At EBI, we have no political axe to grind either way. The overriding factor is one of capital efficiency; provided that there is no better use of capital (i.e. growth prospects are not superior intra-firm) or that the shares are trading sufficiently below the company’s cost of capital, there is no reason why executives should not buy back what would be “cheap” equities – as the reduced future dividend payment stream allows it to more easily fund future growth via increased free cash flow. It also has the benefit of reducing the scope for Corporate empire building (as the money for wasteful mergers etc. is no longer available).

The problem more recently appears to be that, incentivised by their own share option holdings, executives have used buybacks mainly to boost EPS and Return on Equity (by reducing the number of shares in circulation), pushing up the stock price and thus enriching themselves in the process. The buybacks seem to have soaked up the dilutive effects of their share options [2], with no corresponding benefit to shareholders – all these purchases have achieved is to remove the negative effect of effective share issuance, such that investors see no downside (but employees often do, either in the form of job losses or scant pay rises). Not that it has stopped share prices rising, which may be why shareholders have not really focussed on the issue.

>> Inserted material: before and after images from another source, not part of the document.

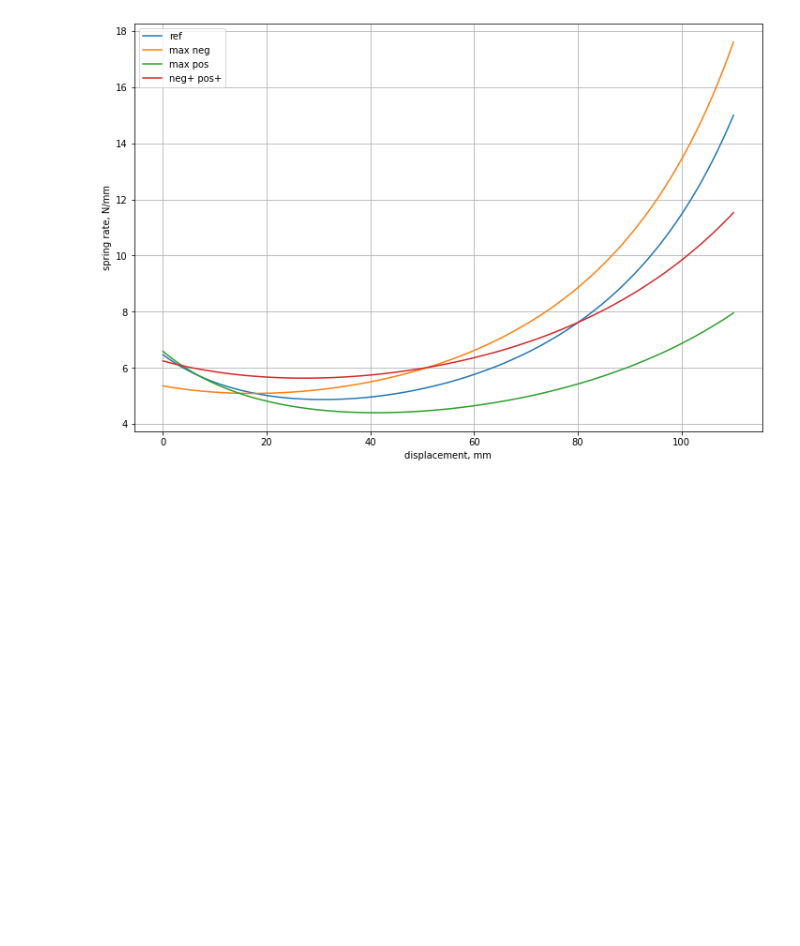
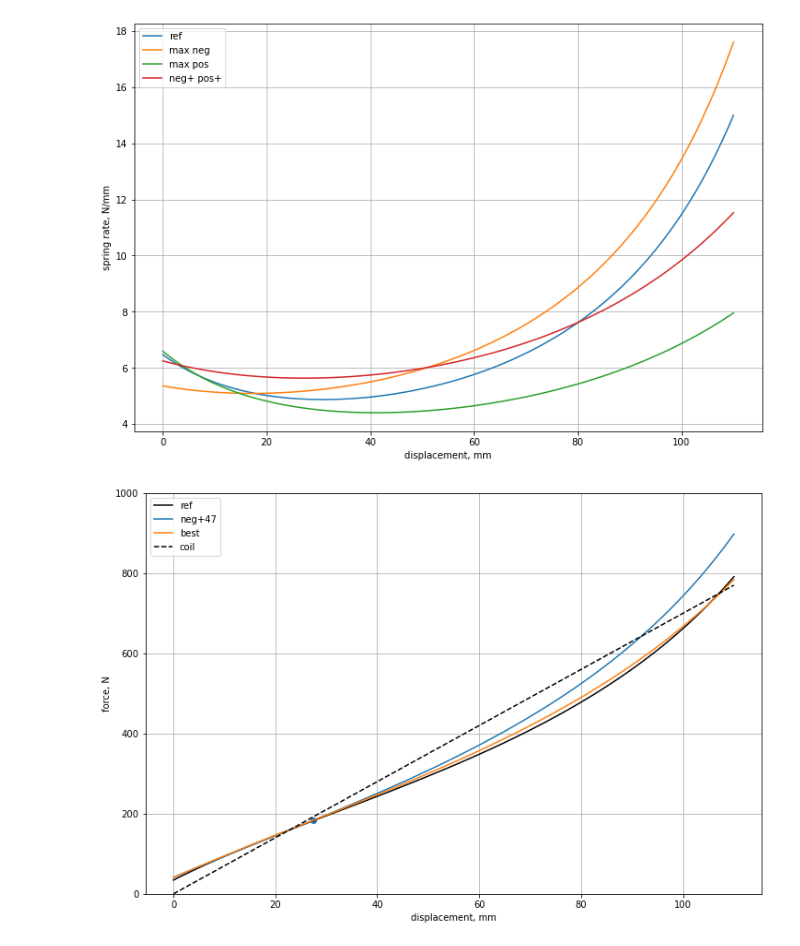
Before and after one commit to Chehlarov/MTB_calculations, a Jupyter notebook: MTB Air Spring.ipynb, the cells around one changed output. Cells and saved outputs as stored; diff of their text form; code cells hidden in the pictures; blank space fills up the shorter version.

```diff
--- a/MTB Air Spring.ipynb
+++ b/MTB Air Spring.ipynb
@@ -170,3 +177,36 @@ plt.legend()
 plt.show()
 # %% [output]
 [figure]
+# %%
+def force_curve_modified(x, seal_head_shortenning=0, shaft_shortenning=0, sag=SAG):
+    return get_total_force(x,
+                    h_pos_ini = 170 + shaft_shortenning,
+                    h_neg_ini = 60 + seal_head_shortenning - shaft_shortenning,
+                    sag=sag,
+                    h_recession = 47 - seal_head_shortenning)
+
+
+def spring_rate_modified(x, seal_head_shortenning=0, shaft_shortenning=0, sag=SAG):
+    STEP = 1 #mm
+    return (force_curve_modified(x + 0.5*STEP, seal_head_shortenning, shaft_shortenning, sag) - force_curve_modified(x - 0.5*STEP, seal_head_shortenning, shaft_shortenning, sag)) / STEP
+# %%
+x = np.linspace(0, 110, 110)
+plt.figure(figsize=(12,8))
+plt.plot(x, force_curve_modified(x),  label="ref", color="black")
+plt.plot(x, force_curve_modified(x, 47, 0, 110*0.25), label="neg+47")
+plt.plot(x, force_curve_modified(x, 47, 15, 110*0.25), label="best")
+
+# plt.plot(x, force_curve_modified(x, 47, 0), label="neg+47")
+# plt.plot(x, force_curve_modified(x, h_neg_ini = 60+60, h_pos_ini = 170+30, sag=0.2*110), label="neg+ pos+")
+plt.plot(x, 0 + 7 * x, "--", label="coil", color="black")
+plt.scatter(SAG, SAG_FORCE)
+
+plt.xlabel("displacement, mm")
+plt.ylabel("force, N")
+
+plt.ylim(0, 1000)
+plt.grid()
+plt.legend()
+plt.show()
+# %% [output]
+[figure, added]
```
Also changed, not shown: parts of 7 cells of this notebook.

But where shareholders fear to tread, politicians appear to have no such qualms, somehow believing that they have a better idea of how to allocate capital than do the management of firms. If adopted, it would create an extremely dangerous precedent, in that government officials (who in most cases have no business experience) imply that they know best how to run a company. There are countless examples of exactly the opposite (the UK Car Industry in the 1970’s springs immediately to mind) and it is but a short step from that to the chaos emerging currently in Venezuela when they have tried to run an entire country. Incentives matter and there are no such restraints on political ego in this situation, as solutions to perceived “problems” only tend to create new ones, (which of course justifies further intervention). Who knows where it ends?

[1] The theory runs that, if the value of their stock and bond portfolios rise, they will be more inclined to spend, pushing money out into the wider economy. It clearly has not happened, but Central Banks persist nonetheless.

[2] A grant of share options to an executive involves new shares being issued, which would, if left unchecked, would lower EPS, Return on Equity etc. because the same earnings would now be divided between more shares.